The task – Count the lines below that include "Learn". Only the number should be given.

··· Data shown ···

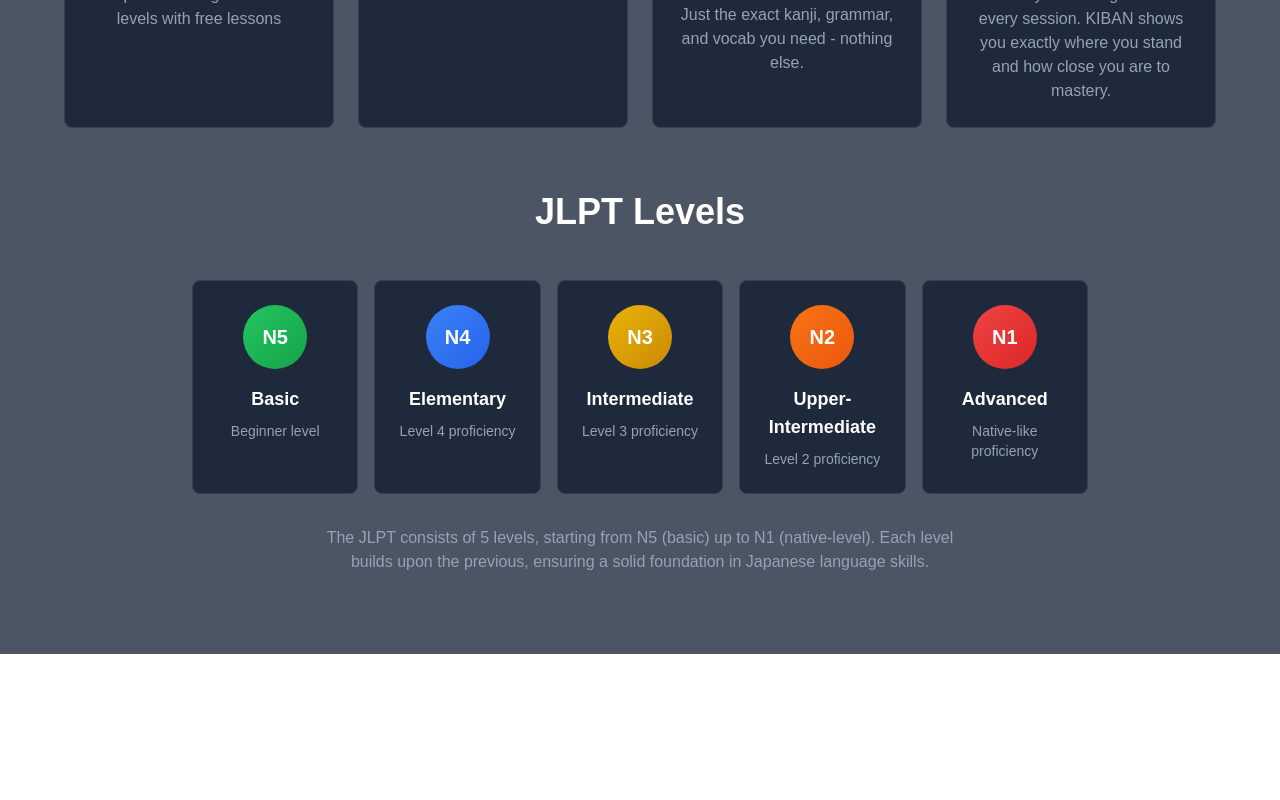
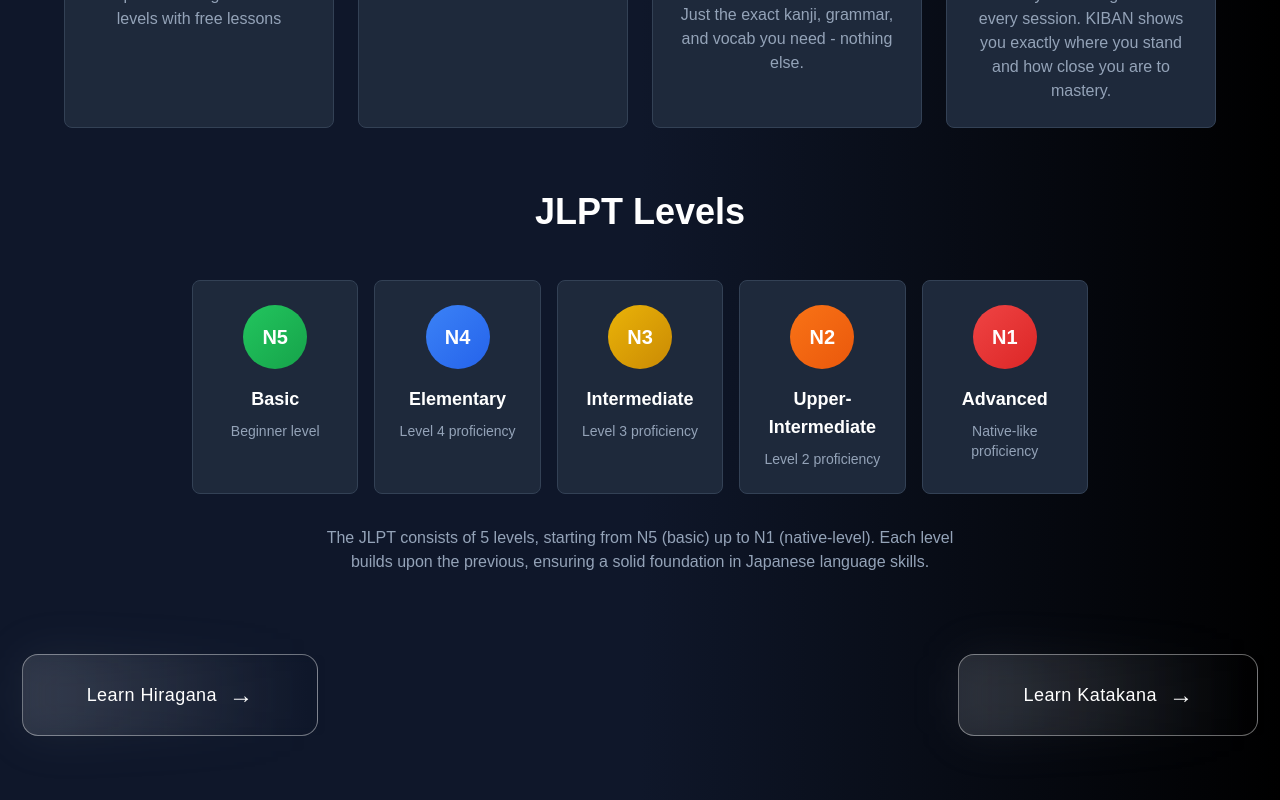
Before and after one commit to Sigmabond01/Kiban, a React (Vite) app in the folder Kiban/: page /About in a window 1280 px wide. Shown: the part 559-1359 px from the top of the page. Before the commit the page ends 1213 px from the top, so only its background shows below. Built offline with nearby package versions, Linux system fonts and the light colour scheme.

Commit message:
added hiragana and katakana buttons

```diff
--- a/Kiban/src/components/Hero.jsx
+++ b/Kiban/src/components/Hero.jsx
@@ -1,18 +1,18 @@
 import AboutButton from "./AboutButton";
 
 const Hero = () => {
+
   return (
     <div className="relative h-screen w-screen overflow-hidden font-noto">
       <div className="absolute inset-0 bg-[url('/src/assets/background1.png')] bg-cover bg-center z-0" />
-      <div className="absolute inset-0 bg-gradient-to-t from-black/70 to-transparent z-10" />
+      <div className="absolute inset-0 bg-gradient-to-t from-black/90 to-100 z-10"/>
       <div className="relative z-20 flex flex-col items-center justify-center h-full text-center font-bold px-4">
-        <h1 className="text-9xl text-slate-800">KIBAN</h1>
-        <h2 className="text-6xl text-slate-800 mb-10">起盤</h2>
+          <h1 className="text-9xl text-gray-800 mb-4 bg-[radial-gradient(ellipse_at_center,_var(--tw-gradient-stops))] from-gray-950 via-gray-800 to-slate-600 bg-clip-text text-transparent">KIBAN</h1>
+         <h2 className="text-6xl text-gray-800 mb-10">起盤</h2>
         <p className="text-3xl mt-6 text-white font-light">Learn Japanese from the foundation up.</p>
         <p className="text-3xl mt-2 mb-6 text-white font-light">基礎から日本語を築き上げよう。</p>
         <AboutButton />
       </div>
-
     </div>
   );
 };
--- a/Kiban/src/features/About/AboutSection.jsx
+++ b/Kiban/src/features/About/AboutSection.jsx
@@ -3,7 +3,7 @@ import BubbleChamberLogo from "../../components/Logo";
 
 function AboutSection() {
   return (
-    <div className="min-h-screen bg-gray-600">
+    <div className="min-h-screen bg-gradient-to-r from-slate-900 via-slate-900 to-black">
       <header className="w-full px-6 py-4 bg-transparent relative top-0 left-0 z-50 text-white">
         <div className="flex justify-between items-center">
           <nav className="ml-auto space-x-8">
@@ -13,13 +13,11 @@ function AboutSection() {
           </nav>
         </div>
       </header>
-      <div>
-      <BubbleChamberLogo />
-      </div>
+        <BubbleChamberLogo />
 
-      <section className="py-20 px-4 bg-gray-600">
+      <section
+        className="py-20 px-4 bg-gradient-to-r from-slate-900 via-slate-900 to-black">
         <div className="max-w-6xl mx-auto">
-          {/* Main Description */}
           <div className="text-center mb-16">
             <h2 className="text-4xl font-bold text-white mb-8">What is Kiban?</h2>
             <p className="text-lg text-slate-300 max-w-3xl mx-auto leading-relaxed">
@@ -30,7 +28,6 @@ function AboutSection() {
             </p>
           </div>
 
-          {/* Features Grid */}
           <div className="grid md:grid-cols-2 lg:grid-cols-4 gap-6 mb-16">
             <Card className="bg-slate-800 border-slate-700 hover:bg-slate-700 transition-colors">
               <CardContent className="p-6 text-center">
@@ -65,7 +62,6 @@ function AboutSection() {
             </Card>
           </div>
 
-          {/* JLPT Levels */}
           <div className="text-center">
             <h2 className="text-4xl font-bold text-white mb-12">JLPT Levels</h2>
             <div className="grid md:grid-cols-5 gap-4 max-w-4xl mx-auto">
@@ -95,11 +91,41 @@ function AboutSection() {
               The JLPT consists of 5 levels, starting from N5 (basic) up to N1 (native-level).
               Each level builds upon the previous, ensuring a solid foundation in Japanese language skills.
             </p>
-
           </div>
         </div>
       </section>
+      <div className="flex items-center justify-center mt-16">
+        <a target="_blank" href="https://freejapaneselessons.com/japanese-alphabet-hiragana/">
+            <button
+                className="right-80 bottom-16 group relative px-16 py-6 bg-gradient-to-r from-gray-400/20 to-black-500/20 backdrop-blur-sm
+                 text-white border border-white/40 rounded-2xl hover:from-gray-400/30 hover:to-black-500/30
+                  hover:border-white/60 hover:shadow-2xl hover:gray-500/20 transition-all duration-500
+                   font-light text-lg tracking-wide">
+                <div className="absolute inset-0 bg-gradient-to-r from-gray-400/10 to-black-500/10 rounded-2xl blur-xl
+                group-hover:blur-2xl transition-all duration-500" />
+                <span className="relative z-10 flex items-center gap-3">
+                    <span>Learn Hiragana</span>
+                    <span className="text-2xl">→</span>
+                </span>
+            </button>
+            </a>
+            <a target="_blank" href="https://freejapaneselessons.com/katakana/">
+            <button
+                className="left-80 bottom-16 group relative px-16 py-6 bg-gradient-to-r from-gray-400/20 to-black-500/20 backdrop-blur-sm
+                 text-white border border-white/40 rounded-2xl hover:from-gray-400/30 hover:to-black-500/30
+                  hover:border-white/60 hover:shadow-2xl hover:gray-500/20 transition-all duration-500
+                   font-light text-lg tracking-wide">
+                <div className="absolute inset-0 bg-gradient-to-r from-gray-400/10 to-black-500/10 rounded-2xl blur-xl
+                group-hover:blur-2xl transition-all duration-500" />
+                <span className="relative z-10 flex items-center gap-3">
+                    <span>Learn Katakana</span>
+                    <span className="text-2xl">→</span>
+                </span>
+            </button>
+            </a>
+        </div>
     </div>
+
   );
 }
 
```
Also changed, not shown: Kiban/tailwind.config.js (line endings or trailing spaces).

···

Problem solution – 3